One of the biggest knocks on Clinton is that she's divisive. Obama, by contrast, has run on the promise of uniting America, and he has appealed to some Republicans in the primaries.
"There are other ways to put this together," said Matthew Kerbel, a political scientist at Villanova University.
Such as choosing someone associated with Clinton and her husband, instead of her. Someone like New Mexico Gov. Bill Richardson, a Hispanic who endorsed Obama but served in President Clinton's Cabinet, or Pennsylvania Gov. Ed Rendell.
Obama has appealed to independents, new voters and some Republicans, and "I think he just needs to make sure he runs with someone who doesn't undermine the message that's enabling him to reach out to those voters," Kerbel said. "There's a risk that she could."
The best modern example of a candidate choosing a running mate for party unity was in 1980, when Ronald Reagan tapped George Bush, his top rival for the nomination.
The two weren't close. But it worked because Bush became a perfect No. 2, even changing his stance on abortion.

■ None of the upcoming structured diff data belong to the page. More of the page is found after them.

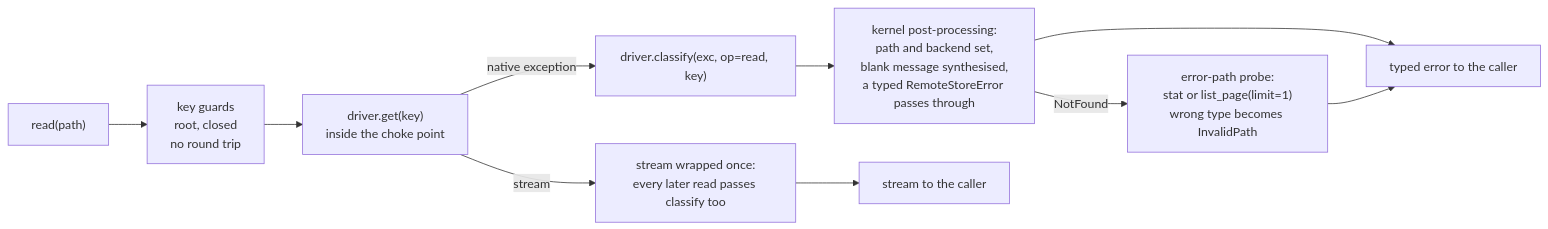
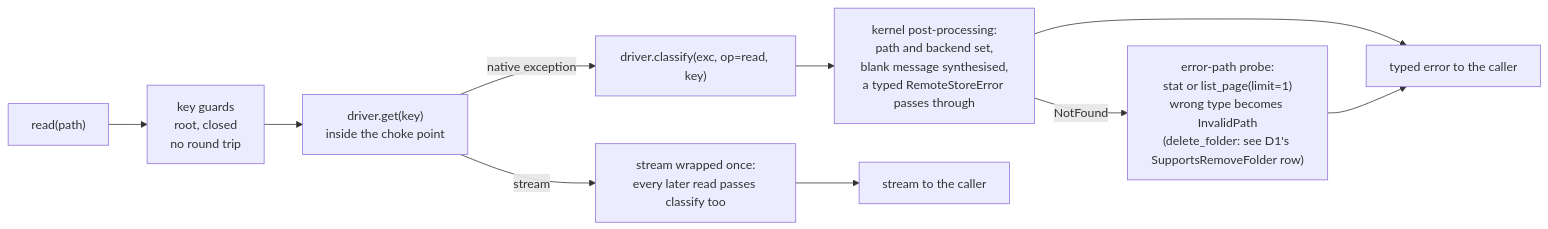
The second of 2 diagrams in sdd/rfcs/rfc-0017-contract-kernel-over-thin-drivers.md (haalfi/remote-store), drawn with Mermaid before and after one commit. The commit also changed other lines of this file and 5 other files, not shown here.

First line of the commit message:
BK-389: Round 3 fixes: decision 8's error path as a table, one owner per clause

````diff
--- a/sdd/rfcs/rfc-0017-contract-kernel-over-thin-drivers.md
+++ b/sdd/rfcs/rfc-0017-contract-kernel-over-thin-drivers.md
@@ -301,12 +305,12 @@
 ```mermaid
 flowchart LR
   call["read(path)"] --> guard["key guards<br/>root, closed<br/>no round trip"]
   guard --> prim["driver.get(key)<br/>inside the choke point"]
   prim -->|stream| wrap["stream wrapped once:<br/>every later read passes classify too"]
   prim -->|native exception| cls["driver.classify(exc, op=read, key)"]
   cls --> post["kernel post-processing:<br/>path and backend set,<br/>blank message synthesised,<br/>a typed RemoteStoreError passes through"]
-  post -->|NotFound| probe["error-path probe:<br/>stat or list_page(limit=1)<br/>wrong type becomes InvalidPath"]
+  post -->|NotFound| probe["error-path probe:<br/>stat or list_page(limit=1)<br/>wrong type becomes InvalidPath<br/>(delete_folder: see D1's SupportsRemoveFolder row)"]
   post --> raise["typed error to the caller"]
   probe --> raise
   wrap --> caller["stream to the caller"]
 ```
````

"I think there's a real question if Hillary Clinton, being the big star that she is, would be willing to subordinate herself," professor Edwards said. "And would you believe it if she said she is? It's not that I think she's a liar, but the pressure would be enormous."
Wes Allison can be reached at firstname.lastname@example.org or (202) 463-0577.